Work request: Scan the lines below for "handleSelect"; report the number of lines that contain it, and only that.
++++ The data ++++
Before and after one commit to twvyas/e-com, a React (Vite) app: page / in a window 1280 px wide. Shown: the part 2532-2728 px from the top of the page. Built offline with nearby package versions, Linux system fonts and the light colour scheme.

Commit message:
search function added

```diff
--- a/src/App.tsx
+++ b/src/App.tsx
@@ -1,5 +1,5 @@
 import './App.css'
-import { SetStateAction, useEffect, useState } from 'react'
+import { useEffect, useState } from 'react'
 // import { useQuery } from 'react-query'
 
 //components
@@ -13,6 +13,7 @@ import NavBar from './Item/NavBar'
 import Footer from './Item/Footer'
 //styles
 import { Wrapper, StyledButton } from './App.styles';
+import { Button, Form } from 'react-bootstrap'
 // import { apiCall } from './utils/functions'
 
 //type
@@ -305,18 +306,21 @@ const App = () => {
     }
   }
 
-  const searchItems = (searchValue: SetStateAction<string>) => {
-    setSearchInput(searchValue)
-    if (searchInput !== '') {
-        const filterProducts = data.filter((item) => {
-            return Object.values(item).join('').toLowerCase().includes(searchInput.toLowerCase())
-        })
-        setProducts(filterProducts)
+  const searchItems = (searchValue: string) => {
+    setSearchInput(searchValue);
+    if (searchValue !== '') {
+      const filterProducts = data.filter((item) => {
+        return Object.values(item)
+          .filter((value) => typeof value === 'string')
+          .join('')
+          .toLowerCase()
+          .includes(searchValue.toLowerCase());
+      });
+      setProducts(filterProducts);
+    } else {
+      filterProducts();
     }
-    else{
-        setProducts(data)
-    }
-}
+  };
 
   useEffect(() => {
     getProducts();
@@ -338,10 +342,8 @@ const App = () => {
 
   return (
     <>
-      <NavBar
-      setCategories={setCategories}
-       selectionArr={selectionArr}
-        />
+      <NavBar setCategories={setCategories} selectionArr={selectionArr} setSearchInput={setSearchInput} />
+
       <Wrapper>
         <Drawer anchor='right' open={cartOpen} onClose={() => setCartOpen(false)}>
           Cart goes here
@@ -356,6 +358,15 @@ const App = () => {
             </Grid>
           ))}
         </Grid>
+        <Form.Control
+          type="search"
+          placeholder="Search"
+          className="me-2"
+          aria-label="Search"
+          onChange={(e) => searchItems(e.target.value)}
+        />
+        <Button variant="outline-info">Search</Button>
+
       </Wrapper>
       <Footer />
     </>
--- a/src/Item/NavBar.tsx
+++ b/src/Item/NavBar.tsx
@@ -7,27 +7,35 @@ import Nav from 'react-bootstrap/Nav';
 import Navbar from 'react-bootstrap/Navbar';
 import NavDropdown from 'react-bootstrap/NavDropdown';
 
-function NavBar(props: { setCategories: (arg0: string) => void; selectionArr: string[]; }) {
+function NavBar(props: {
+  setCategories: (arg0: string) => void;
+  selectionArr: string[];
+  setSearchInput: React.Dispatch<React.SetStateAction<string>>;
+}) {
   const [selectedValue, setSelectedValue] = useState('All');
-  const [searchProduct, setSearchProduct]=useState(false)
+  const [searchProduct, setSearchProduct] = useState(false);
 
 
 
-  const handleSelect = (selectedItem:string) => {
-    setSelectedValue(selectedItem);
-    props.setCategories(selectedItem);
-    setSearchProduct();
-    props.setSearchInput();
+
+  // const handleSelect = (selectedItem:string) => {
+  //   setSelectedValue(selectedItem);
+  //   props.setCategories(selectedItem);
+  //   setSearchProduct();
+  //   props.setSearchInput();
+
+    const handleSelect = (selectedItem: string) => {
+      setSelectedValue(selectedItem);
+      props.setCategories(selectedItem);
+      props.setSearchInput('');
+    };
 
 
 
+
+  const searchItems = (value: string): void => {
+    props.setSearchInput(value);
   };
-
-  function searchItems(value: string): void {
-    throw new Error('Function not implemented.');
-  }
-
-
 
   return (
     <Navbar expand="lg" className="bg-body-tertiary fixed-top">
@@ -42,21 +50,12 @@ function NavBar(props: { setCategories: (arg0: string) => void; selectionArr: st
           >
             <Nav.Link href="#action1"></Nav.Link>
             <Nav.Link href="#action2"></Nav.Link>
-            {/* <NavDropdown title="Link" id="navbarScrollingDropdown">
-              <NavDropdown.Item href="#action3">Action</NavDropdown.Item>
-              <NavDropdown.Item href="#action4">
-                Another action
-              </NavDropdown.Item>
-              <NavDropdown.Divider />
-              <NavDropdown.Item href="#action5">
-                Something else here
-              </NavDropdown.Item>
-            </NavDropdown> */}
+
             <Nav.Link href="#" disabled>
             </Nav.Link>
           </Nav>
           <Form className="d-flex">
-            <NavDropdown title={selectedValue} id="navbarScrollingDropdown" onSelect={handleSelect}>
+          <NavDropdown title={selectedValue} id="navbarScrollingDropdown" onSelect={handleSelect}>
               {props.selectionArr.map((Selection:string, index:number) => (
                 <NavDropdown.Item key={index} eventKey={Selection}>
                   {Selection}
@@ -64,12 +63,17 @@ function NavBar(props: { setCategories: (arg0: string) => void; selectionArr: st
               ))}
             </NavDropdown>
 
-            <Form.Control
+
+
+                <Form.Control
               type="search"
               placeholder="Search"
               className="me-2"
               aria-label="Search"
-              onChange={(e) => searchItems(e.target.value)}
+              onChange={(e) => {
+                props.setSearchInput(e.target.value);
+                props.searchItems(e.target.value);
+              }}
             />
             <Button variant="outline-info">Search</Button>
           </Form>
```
++++
Result: 5